The President of the Republic of Trinidad and Tobago, Prof. Maxwell Richards, noted that Divali had come to Trinidad and Tobago with East Indian immigrants, but the Hindu Festival was now celebrated by persons of different cultural and religious background. "Divali serves as a visual as a visual representation of the Divali theme of the triumph of light over darkness, of good over evil, of truth over falsehood and knowledge over ignorance," he said. Minister of Foreign Affairs, Winston Dookeran hailed the interpretation of Divali as, "a human outlet to seek the spiritual enrichment and to transfer this element to the total transformation of the society and mankind." He praised the teachings embedded in Hinduism as, "an eternal message of hope, of promoting the concept total love, truth and human understanding. Prakash Ramadhar, Minister of Legal Affairs, said that there is an eternal message of Divali which must be practiced in our daily lives.

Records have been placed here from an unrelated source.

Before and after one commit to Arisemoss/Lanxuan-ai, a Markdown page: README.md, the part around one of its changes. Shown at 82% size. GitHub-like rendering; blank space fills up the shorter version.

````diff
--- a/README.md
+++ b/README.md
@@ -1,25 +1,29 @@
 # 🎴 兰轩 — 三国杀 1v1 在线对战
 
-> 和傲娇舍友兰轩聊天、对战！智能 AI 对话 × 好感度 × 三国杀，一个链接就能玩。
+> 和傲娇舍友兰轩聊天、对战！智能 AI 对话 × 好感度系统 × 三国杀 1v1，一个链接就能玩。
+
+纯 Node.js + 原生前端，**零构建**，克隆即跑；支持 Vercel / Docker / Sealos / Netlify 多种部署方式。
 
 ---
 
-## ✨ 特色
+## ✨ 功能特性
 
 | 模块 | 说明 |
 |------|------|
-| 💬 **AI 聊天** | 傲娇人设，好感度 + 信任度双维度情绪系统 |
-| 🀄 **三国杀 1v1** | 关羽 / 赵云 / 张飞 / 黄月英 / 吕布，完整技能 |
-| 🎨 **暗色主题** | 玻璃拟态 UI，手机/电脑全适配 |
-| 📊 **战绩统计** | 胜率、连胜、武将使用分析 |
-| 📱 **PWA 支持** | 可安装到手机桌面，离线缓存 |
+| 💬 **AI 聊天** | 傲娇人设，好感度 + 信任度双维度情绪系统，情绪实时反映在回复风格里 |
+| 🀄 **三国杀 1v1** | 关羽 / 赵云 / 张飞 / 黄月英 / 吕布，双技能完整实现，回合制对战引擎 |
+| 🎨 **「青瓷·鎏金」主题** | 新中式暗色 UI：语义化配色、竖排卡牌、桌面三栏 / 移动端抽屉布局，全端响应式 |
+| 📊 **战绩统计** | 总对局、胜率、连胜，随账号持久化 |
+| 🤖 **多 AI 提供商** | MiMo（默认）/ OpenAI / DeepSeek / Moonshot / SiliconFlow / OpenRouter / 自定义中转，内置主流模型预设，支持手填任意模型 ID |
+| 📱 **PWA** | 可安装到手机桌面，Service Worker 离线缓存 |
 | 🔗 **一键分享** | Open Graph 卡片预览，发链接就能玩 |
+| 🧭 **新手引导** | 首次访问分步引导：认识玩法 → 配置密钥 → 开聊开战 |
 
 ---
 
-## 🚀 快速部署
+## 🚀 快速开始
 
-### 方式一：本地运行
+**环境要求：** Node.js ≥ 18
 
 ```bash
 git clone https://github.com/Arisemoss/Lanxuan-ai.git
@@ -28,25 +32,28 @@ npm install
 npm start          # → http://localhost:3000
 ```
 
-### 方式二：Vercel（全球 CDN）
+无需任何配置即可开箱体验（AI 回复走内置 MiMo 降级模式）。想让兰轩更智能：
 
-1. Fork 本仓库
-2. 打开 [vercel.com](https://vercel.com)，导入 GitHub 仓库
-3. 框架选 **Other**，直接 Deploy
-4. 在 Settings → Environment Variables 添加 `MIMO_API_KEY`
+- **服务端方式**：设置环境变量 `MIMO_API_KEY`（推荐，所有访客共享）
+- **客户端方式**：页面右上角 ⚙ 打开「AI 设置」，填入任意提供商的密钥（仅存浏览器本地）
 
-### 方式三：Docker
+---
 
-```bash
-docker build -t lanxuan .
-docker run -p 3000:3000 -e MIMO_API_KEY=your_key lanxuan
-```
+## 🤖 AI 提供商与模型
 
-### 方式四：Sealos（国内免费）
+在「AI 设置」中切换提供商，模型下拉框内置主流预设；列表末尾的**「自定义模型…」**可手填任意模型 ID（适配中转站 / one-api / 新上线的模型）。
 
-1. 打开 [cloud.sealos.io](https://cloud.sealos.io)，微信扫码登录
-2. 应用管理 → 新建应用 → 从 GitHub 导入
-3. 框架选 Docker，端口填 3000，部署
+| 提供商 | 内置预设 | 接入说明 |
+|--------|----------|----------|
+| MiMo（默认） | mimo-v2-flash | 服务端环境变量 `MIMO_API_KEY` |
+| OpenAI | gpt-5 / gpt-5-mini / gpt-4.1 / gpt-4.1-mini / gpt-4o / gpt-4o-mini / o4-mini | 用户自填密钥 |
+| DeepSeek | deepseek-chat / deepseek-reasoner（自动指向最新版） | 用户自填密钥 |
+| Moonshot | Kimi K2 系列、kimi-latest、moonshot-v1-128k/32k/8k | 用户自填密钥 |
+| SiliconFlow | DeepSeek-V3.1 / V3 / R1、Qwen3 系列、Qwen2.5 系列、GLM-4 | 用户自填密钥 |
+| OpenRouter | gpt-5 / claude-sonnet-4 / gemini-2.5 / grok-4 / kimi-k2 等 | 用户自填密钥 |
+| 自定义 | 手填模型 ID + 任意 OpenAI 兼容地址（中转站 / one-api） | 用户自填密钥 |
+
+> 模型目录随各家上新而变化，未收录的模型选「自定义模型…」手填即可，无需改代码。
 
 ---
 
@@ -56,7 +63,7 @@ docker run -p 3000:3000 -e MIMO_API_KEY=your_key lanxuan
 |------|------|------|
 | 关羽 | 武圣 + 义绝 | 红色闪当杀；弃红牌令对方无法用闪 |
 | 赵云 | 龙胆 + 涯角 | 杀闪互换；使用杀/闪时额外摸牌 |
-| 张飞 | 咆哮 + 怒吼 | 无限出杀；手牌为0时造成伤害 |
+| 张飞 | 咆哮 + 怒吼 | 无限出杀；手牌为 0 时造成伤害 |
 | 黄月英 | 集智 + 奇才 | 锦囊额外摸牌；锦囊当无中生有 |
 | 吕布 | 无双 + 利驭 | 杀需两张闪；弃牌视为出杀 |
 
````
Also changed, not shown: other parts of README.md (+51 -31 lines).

One of the highlights of Divali in Trinidad and Tobago is the annual Divali Nagar which attracts over 130,000 patrons during its nine-day programme, and it featured religious, spiritual and cultural programs reflecting the true nature and strength of Indian culture. Visitors from as far as India, England, Canada, Holland, USA, South Africa attend. Indian High Commissioner, Shri Malay Mishra, in an address, noted that, no part of India ever hosts a Divali Nagar, and commended Dr Deokienanan Sharma, president of the National Council of Indian Culture(NCIC) for holding it. Sharma said: "Divali Nagar, through its cultural presentations, food and dress, exposure to all the different sects of Hinduism and it theme presentations have all combined to showcase Indo-Trinidadian culture in all its glory."

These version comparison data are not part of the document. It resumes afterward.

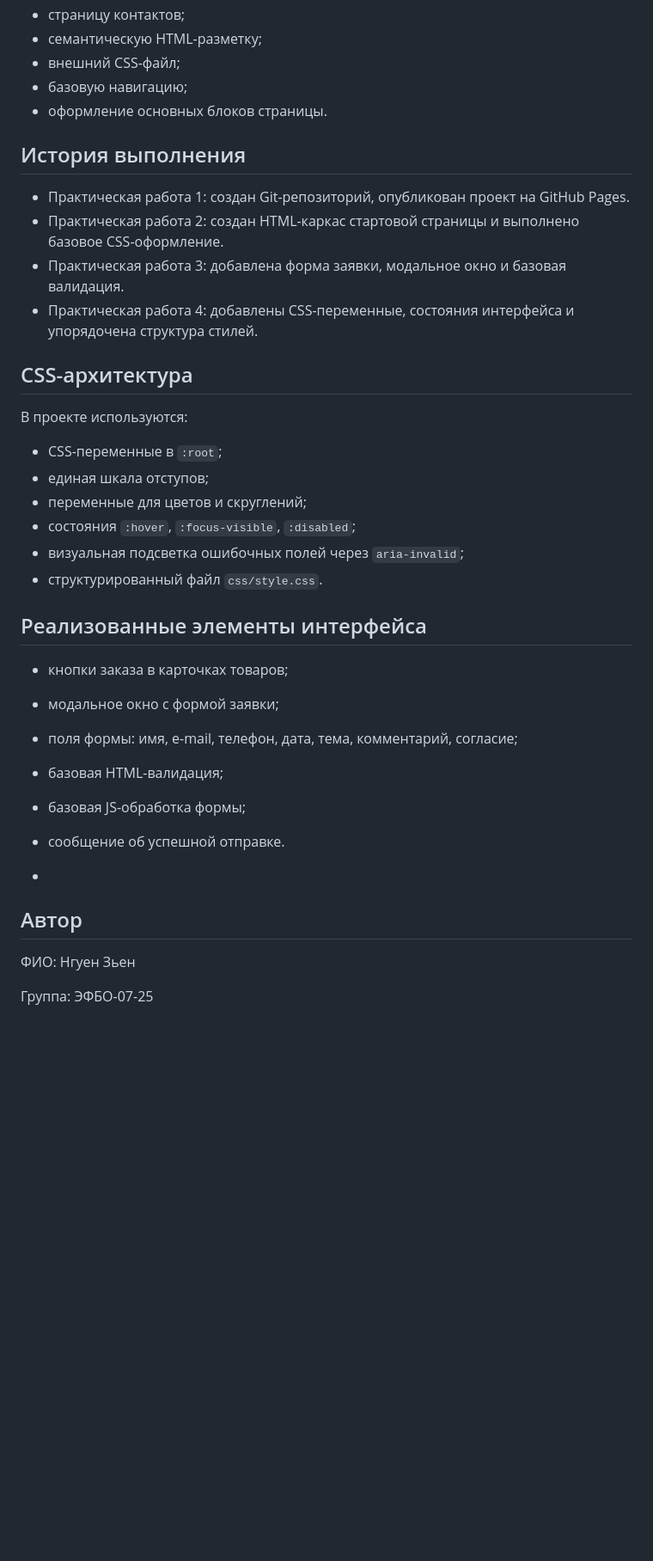
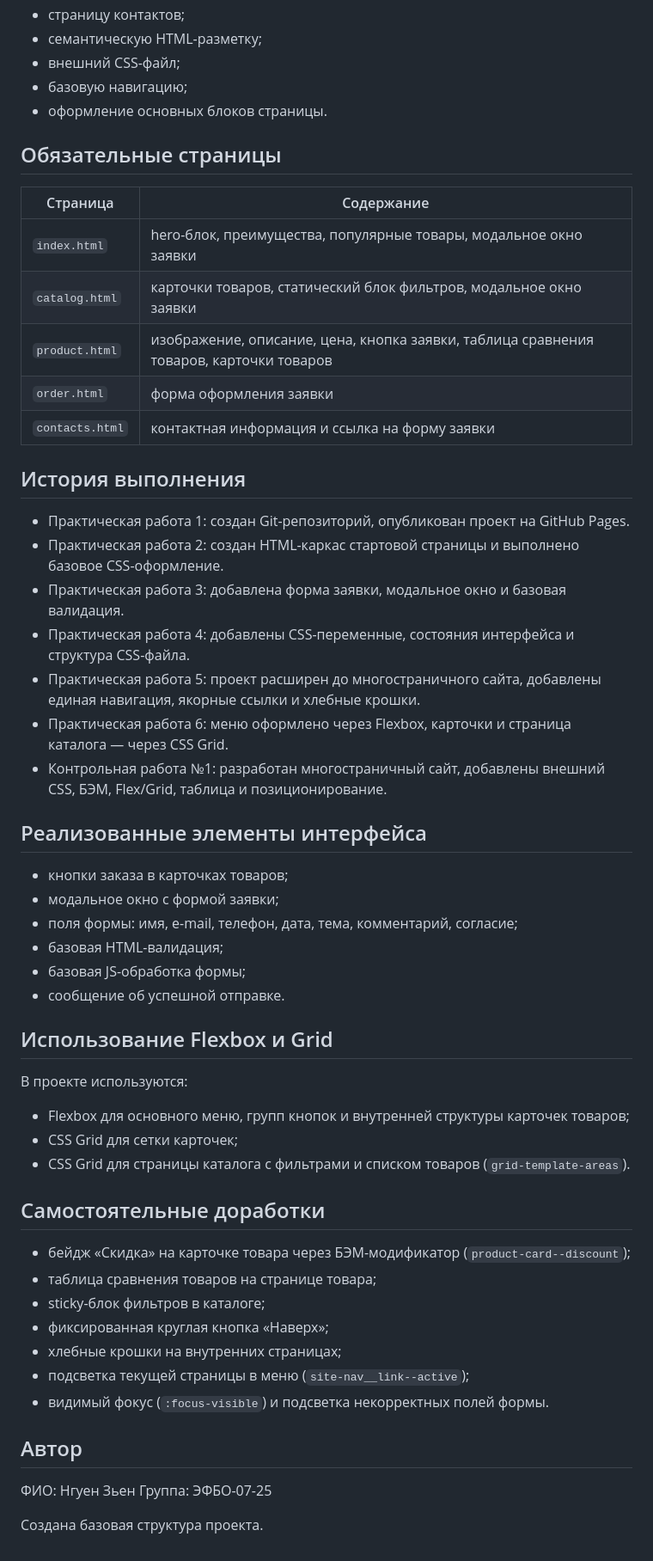
Before and after one commit to nguyend1en/kr1-html-css-shop, a Markdown page: README.md, the part around one of its changes. Shown at 86% size. Rendered like a GitHub page; blank space fills up the shorter version.

Commit message:
docs: update README for control work 1
Update project structure, pages description, history, Flexbox and Grid usage and own improvements; remove extra lines.

```diff
--- a/README.md
+++ b/README.md
@@ -45,23 +67,25 @@ GitHub Pages: https://nguyend1en.github.io/kr1-html-css-shop/
 - базовую навигацию;
 - оформление основных блоков страницы.
 
+## Обязательные страницы
+
+| Страница | Содержание |
+| --- | --- |
+| `index.html` | hero-блок, преимущества, популярные товары, модальное окно заявки |
+| `catalog.html` | карточки товаров, статический блок фильтров, модальное окно заявки |
+| `product.html` | изображение, описание, цена, кнопка заявки, таблица сравнения товаров, карточки товаров |
+| `order.html` | форма оформления заявки |
+| `contacts.html` | контактная информация и ссылка на форму заявки |
+
 ## История выполнения
 
 - Практическая работа 1: создан Git-репозиторий, опубликован проект на GitHub Pages.
 - Практическая работа 2: создан HTML-каркас стартовой страницы и выполнено базовое CSS-оформление.
 - Практическая работа 3: добавлена форма заявки, модальное окно и базовая валидация.
-- Практическая работа 4: добавлены CSS-переменные, состояния интерфейса и упорядочена структура стилей.
-
-## CSS-архитектура
-
-В проекте используются:
-
-- CSS-переменные в `:root`;
-- единая шкала отступов;
-- переменные для цветов и скруглений;
-- состояния `:hover`, `:focus-visible`, `:disabled`;
-- визуальная подсветка ошибочных полей через `aria-invalid`;
-- структурированный файл `css/style.css`.
+- Практическая работа 4: добавлены CSS-переменные, состояния интерфейса и структура CSS-файла.
+- Практическая работа 5: проект расширен до многостраничного сайта, добавлены единая навигация, якорные ссылки и хлебные крошки.
+- Практическая работа 6: меню оформлено через Flexbox, карточки и страница каталога — через CSS Grid.
+- Контрольная работа №1: разработан многостраничный сайт, добавлены внешний CSS, БЭМ, Flex/Grid, таблица и позиционирование.
 
 ## Реализованные элементы интерфейса
 
@@ -72,10 +96,27 @@ GitHub Pages: https://nguyend1en.github.io/kr1-html-css-shop/
 - базовая JS-обработка формы;
 - сообщение об успешной отправке.
 
+## Использование Flexbox и Grid
 
--
+В проекте используются:
+
+- Flexbox для основного меню, групп кнопок и внутренней структуры карточек товаров;
+- CSS Grid для сетки карточек;
+- CSS Grid для страницы каталога с фильтрами и списком товаров (`grid-template-areas`).
+
+## Самостоятельные доработки
+
+- бейдж «Скидка» на карточке товара через БЭМ-модификатор (`product-card--discount`);
+- таблица сравнения товаров на странице товара;
+- sticky-блок фильтров в каталоге;
+- фиксированная круглая кнопка «Наверх»;
+- хлебные крошки на внутренних страницах;
+- подсветка текущей страницы в меню (`site-nav__link--active`);
+- видимый фокус (`:focus-visible`) и подсветка некорректных полей формы.
+
 ## Автор
 
 ФИО: Нгуен Зьен
+Группа: ЭФБО-07-25
 
-Группа: ЭФБО-07-25
+Создана базовая структура проекта.
```
Also changed, not shown: other parts of README.md (+31 -9 lines).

The Indian Diaspora here was originally sourced from Uttar Pradesh and Bihar between 1845 and 1917, when over 148,000 East Indians were brought here by the then British colonial government to work on the sugar and cocoa plantations.